**Study material**
=== Begin Enclosure ===

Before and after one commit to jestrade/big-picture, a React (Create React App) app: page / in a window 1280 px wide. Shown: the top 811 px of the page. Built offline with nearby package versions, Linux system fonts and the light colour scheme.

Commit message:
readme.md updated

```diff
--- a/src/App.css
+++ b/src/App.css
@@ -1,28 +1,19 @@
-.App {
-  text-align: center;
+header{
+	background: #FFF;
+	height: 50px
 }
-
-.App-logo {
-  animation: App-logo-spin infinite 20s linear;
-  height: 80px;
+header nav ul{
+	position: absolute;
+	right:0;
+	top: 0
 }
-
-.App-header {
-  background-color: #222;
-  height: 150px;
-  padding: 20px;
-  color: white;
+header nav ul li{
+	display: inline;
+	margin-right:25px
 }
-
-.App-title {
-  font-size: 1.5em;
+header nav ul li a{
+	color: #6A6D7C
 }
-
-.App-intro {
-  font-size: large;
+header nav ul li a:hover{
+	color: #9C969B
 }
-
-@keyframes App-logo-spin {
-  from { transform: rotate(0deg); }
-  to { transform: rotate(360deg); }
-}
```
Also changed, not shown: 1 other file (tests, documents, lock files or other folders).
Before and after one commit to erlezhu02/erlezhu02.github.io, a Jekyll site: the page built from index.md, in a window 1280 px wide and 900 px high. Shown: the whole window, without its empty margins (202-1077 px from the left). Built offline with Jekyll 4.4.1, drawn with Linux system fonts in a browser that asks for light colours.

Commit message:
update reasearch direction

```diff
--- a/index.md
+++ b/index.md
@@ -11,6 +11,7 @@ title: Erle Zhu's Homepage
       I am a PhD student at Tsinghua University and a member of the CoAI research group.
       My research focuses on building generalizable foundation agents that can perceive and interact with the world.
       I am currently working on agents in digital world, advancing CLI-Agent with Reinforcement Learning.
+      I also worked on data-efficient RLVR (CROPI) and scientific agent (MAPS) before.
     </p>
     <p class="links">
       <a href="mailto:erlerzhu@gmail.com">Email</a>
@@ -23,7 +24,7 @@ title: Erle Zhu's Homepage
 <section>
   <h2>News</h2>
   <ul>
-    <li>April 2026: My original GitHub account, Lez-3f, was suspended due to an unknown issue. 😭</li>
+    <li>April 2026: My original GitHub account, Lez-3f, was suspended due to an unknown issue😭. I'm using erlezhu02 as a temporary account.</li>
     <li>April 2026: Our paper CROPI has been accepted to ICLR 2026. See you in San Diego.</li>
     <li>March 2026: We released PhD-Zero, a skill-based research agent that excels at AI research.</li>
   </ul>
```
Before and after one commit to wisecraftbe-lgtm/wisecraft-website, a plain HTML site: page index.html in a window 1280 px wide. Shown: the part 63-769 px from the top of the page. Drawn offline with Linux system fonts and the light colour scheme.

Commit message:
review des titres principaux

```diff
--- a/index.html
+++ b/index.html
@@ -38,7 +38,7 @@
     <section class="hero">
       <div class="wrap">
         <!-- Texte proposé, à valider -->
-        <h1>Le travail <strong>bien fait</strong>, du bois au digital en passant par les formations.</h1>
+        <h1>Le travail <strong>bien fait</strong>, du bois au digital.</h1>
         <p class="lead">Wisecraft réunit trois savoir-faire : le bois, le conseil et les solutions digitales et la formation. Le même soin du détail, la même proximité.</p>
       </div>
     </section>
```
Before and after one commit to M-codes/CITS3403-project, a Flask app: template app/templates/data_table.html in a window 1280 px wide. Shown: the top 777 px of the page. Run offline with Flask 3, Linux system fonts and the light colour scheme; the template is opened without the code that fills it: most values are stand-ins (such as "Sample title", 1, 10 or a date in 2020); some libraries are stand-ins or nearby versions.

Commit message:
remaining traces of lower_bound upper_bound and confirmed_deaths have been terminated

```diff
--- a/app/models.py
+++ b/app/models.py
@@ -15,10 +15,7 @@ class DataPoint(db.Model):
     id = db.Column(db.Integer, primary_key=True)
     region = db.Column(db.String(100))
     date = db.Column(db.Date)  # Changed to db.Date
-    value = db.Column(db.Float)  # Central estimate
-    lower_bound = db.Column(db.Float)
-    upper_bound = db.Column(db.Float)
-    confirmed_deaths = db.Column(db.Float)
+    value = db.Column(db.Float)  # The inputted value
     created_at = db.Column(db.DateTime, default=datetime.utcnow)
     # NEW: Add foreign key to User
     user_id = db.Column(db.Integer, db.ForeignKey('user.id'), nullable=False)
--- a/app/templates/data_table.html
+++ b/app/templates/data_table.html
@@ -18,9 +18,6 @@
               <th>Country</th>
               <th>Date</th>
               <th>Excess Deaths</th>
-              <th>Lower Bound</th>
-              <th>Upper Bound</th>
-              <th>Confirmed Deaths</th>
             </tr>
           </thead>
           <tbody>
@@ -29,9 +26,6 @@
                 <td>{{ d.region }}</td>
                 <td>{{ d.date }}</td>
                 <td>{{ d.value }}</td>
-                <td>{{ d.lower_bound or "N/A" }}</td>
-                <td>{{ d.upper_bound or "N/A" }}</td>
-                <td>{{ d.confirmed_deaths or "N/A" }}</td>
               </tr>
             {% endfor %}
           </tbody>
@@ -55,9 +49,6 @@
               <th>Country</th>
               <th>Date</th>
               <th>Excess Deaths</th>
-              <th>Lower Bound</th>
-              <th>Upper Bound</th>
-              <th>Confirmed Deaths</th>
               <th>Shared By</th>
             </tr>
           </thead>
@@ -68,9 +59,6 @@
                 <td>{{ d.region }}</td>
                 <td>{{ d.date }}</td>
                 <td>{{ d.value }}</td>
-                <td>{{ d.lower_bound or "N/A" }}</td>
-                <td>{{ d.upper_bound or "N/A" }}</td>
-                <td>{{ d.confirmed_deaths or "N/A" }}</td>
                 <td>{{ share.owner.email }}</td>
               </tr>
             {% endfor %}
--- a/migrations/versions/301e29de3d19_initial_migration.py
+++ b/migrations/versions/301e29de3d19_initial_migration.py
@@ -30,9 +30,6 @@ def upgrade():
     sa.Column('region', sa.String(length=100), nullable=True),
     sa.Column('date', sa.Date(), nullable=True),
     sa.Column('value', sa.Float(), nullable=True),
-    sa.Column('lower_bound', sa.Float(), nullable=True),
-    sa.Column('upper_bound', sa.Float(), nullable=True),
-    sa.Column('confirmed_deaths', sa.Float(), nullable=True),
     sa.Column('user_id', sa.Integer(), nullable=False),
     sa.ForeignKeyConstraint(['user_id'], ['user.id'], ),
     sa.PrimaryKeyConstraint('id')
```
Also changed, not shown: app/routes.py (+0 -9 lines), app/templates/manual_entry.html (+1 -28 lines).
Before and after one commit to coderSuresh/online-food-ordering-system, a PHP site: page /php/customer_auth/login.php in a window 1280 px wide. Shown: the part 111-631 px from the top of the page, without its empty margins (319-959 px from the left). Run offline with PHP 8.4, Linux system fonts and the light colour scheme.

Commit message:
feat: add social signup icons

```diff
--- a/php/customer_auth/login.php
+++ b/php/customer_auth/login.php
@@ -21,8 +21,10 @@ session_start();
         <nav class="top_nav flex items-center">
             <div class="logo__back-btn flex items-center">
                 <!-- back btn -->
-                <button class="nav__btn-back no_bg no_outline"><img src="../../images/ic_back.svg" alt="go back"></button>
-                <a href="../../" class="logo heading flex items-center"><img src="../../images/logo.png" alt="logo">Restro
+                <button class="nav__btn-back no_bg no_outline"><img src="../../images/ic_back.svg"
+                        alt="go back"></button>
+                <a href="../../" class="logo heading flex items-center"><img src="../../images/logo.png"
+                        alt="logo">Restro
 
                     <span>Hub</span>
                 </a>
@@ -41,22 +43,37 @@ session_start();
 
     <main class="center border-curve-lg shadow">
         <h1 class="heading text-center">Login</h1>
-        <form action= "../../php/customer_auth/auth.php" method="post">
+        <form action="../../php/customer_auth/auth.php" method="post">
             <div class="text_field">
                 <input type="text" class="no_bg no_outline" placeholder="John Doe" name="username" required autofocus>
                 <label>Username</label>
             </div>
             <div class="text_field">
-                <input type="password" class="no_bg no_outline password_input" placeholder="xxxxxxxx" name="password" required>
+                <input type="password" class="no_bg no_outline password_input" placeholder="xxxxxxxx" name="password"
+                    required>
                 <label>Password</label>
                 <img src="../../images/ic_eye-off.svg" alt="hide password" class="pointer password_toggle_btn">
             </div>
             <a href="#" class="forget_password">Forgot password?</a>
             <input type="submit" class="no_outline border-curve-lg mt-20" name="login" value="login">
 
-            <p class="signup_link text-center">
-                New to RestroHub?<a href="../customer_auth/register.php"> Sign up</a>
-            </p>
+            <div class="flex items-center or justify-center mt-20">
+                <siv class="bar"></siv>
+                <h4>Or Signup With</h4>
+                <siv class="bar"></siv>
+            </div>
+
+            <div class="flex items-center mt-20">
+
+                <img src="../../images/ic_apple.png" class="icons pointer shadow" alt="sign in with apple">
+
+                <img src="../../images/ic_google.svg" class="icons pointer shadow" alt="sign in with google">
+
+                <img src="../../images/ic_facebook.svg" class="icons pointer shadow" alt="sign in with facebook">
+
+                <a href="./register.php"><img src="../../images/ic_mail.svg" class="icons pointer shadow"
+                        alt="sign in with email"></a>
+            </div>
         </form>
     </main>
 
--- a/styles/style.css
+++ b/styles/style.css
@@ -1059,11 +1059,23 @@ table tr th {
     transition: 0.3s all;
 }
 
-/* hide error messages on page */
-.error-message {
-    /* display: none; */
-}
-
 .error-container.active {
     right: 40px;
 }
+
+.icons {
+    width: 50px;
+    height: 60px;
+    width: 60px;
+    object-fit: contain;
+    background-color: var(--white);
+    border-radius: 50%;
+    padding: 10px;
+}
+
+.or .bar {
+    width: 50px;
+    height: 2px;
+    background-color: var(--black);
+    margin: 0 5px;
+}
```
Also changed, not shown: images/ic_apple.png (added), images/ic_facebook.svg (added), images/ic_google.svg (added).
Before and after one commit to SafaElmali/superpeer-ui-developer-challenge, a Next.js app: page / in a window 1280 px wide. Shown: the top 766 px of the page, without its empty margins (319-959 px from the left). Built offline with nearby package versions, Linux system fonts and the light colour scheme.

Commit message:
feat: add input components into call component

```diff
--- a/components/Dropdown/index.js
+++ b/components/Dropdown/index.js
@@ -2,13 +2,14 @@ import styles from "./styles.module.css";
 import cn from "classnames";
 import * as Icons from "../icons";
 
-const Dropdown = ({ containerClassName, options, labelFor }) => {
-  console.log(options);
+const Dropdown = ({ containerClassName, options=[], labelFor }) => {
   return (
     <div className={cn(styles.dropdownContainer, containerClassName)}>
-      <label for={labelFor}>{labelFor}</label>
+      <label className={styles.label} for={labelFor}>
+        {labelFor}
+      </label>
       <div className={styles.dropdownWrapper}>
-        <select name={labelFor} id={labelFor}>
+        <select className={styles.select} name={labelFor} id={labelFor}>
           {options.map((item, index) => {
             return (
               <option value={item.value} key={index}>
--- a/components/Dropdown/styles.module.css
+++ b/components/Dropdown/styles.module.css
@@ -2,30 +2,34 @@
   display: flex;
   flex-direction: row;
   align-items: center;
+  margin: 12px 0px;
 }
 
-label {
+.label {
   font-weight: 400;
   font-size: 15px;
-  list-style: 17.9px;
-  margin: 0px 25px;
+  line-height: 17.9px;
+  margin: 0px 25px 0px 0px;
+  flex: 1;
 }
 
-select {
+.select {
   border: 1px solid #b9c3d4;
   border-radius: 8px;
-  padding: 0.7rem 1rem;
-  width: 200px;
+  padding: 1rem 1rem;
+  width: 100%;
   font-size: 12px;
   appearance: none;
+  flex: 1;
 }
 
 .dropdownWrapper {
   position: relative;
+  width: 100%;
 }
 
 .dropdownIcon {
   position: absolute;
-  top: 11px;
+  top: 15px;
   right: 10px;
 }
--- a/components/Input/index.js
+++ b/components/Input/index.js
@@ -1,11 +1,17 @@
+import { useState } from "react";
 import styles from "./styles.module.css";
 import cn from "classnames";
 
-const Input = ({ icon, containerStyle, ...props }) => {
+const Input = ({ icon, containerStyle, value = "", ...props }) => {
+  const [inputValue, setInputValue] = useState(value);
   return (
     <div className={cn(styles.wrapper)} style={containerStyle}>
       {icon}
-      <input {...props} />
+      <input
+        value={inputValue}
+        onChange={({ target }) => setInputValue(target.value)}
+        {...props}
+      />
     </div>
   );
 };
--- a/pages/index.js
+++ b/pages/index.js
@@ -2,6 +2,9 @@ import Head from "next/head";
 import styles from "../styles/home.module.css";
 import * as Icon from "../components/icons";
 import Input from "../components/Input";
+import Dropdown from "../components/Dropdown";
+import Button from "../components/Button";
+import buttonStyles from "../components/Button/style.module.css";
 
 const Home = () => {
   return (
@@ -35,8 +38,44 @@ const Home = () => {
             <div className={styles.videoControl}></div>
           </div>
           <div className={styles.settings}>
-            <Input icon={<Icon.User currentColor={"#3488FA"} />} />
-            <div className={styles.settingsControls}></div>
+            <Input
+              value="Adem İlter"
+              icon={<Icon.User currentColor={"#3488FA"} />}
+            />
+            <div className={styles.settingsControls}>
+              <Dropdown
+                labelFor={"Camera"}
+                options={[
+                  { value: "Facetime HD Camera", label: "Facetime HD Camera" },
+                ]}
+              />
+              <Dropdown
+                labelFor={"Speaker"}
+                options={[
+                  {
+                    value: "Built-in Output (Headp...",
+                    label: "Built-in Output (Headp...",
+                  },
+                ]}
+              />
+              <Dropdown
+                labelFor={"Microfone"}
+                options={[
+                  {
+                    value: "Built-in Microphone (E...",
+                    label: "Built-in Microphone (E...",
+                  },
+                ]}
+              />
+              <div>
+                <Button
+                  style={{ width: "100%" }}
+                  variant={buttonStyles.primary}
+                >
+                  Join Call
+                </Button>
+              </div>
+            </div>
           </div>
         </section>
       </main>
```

=== End Enclosure ===

**Exercise goal**
Copy out each line carrying the string "options" from the data.

**Answer for the task**
-const Dropdown = ({ containerClassName, options, labelFor }) => {
-  console.log(options);
+const Dropdown = ({ containerClassName, options=[], labelFor }) => {
           {options.map((item, index) => {
+                options={[
+                options={[
+                options={[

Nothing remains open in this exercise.